→ ACTIVITY
Copy out every line of the records where the string "Roofline" occurs.
[[ ENTRIES SHOWN, beginning ]]
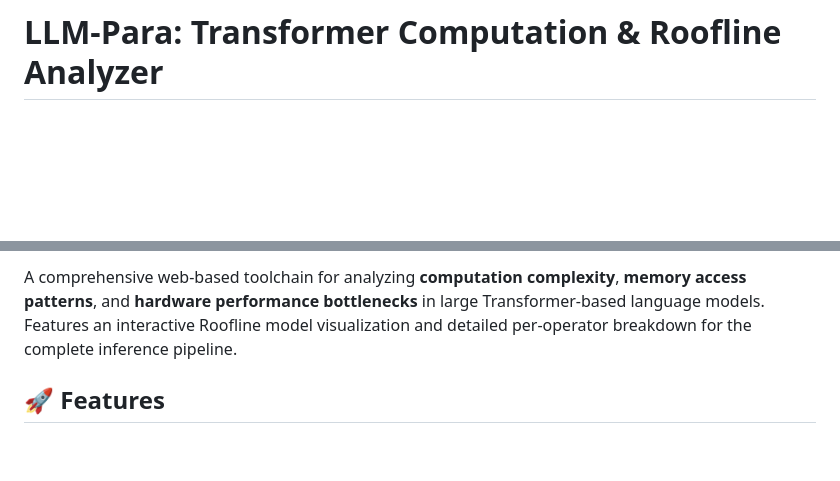
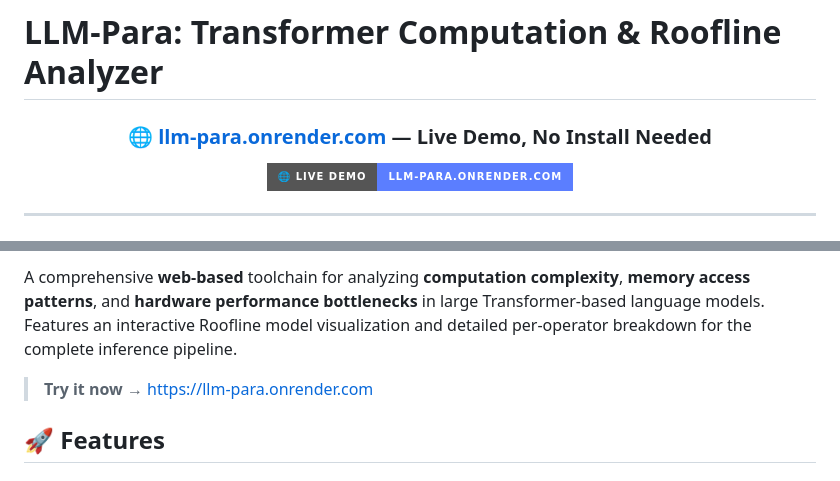
Before and after one commit to dengls24/LLM-para, a Markdown page: README.md, 2 parts joined by grey strips. Rendered like a GitHub page; badges without logos; blank space fills up the shorter version.

Commit message:
docs: add live demo link prominently to README
Made-with: Cursor

```diff
--- a/README.md
+++ b/README.md
@@ -1,4 +1,14 @@
 # LLM-Para: Transformer Computation & Roofline Analyzer
+
+<div align="center">
+
+### 🌐 [**llm-para.onrender.com**](https://llm-para.onrender.com) — Live Demo, No Install Needed
+
+[![Live Demo](https://img.shields.io/badge/🌐_Live_Demo-llm--para.onrender.com-5b7eff?style=for-the-badge)](https://llm-para.onrender.com)
+
+</div>
+
+---
 
 [![Python 3.8+](https://img.shields.io/badge/python-3.8+-blue.svg)](https://www.python.org/)
 [![License: MIT](https://img.shields.io/badge/License-MIT-yellow.svg)](LICENSE)
@@ -6,5 +17,7 @@
 
-A comprehensive web-based toolchain for analyzing **computation complexity**, **memory access patterns**, and **hardware performance bottlenecks** in large Transformer-based language models. Features an interactive Roofline model visualization and detailed per-operator breakdown for the complete inference pipeline.
+A comprehensive **web-based** toolchain for analyzing **computation complexity**, **memory access patterns**, and **hardware performance bottlenecks** in large Transformer-based language models. Features an interactive Roofline model visualization and detailed per-operator breakdown for the complete inference pipeline.
+
+> **Try it now →** https://llm-para.onrender.com
 
 ## 🚀 Features
 
```
Also changed, not shown: other parts of README.md (+1 -0 lines).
[[ ENTRIES SHOWN, end ]]
→ TASK RESULT
 # LLM-Para: Transformer Computation & Roofline Analyzer
-A comprehensive web-based toolchain for analyzing **computation complexity**, **memory access patterns**, and **hardware performance bottlenecks** in large Transformer-based language models. Features an interactive Roofline model visualization and detailed per-operator breakdown for the complete inference pipeline.
+A comprehensive **web-based** toolchain for analyzing **computation complexity**, **memory access patterns**, and **hardware performance bottlenecks** in large Transformer-based language models. Features an interactive Roofline model visualization and detailed per-operator breakdown for the complete inference pipeline.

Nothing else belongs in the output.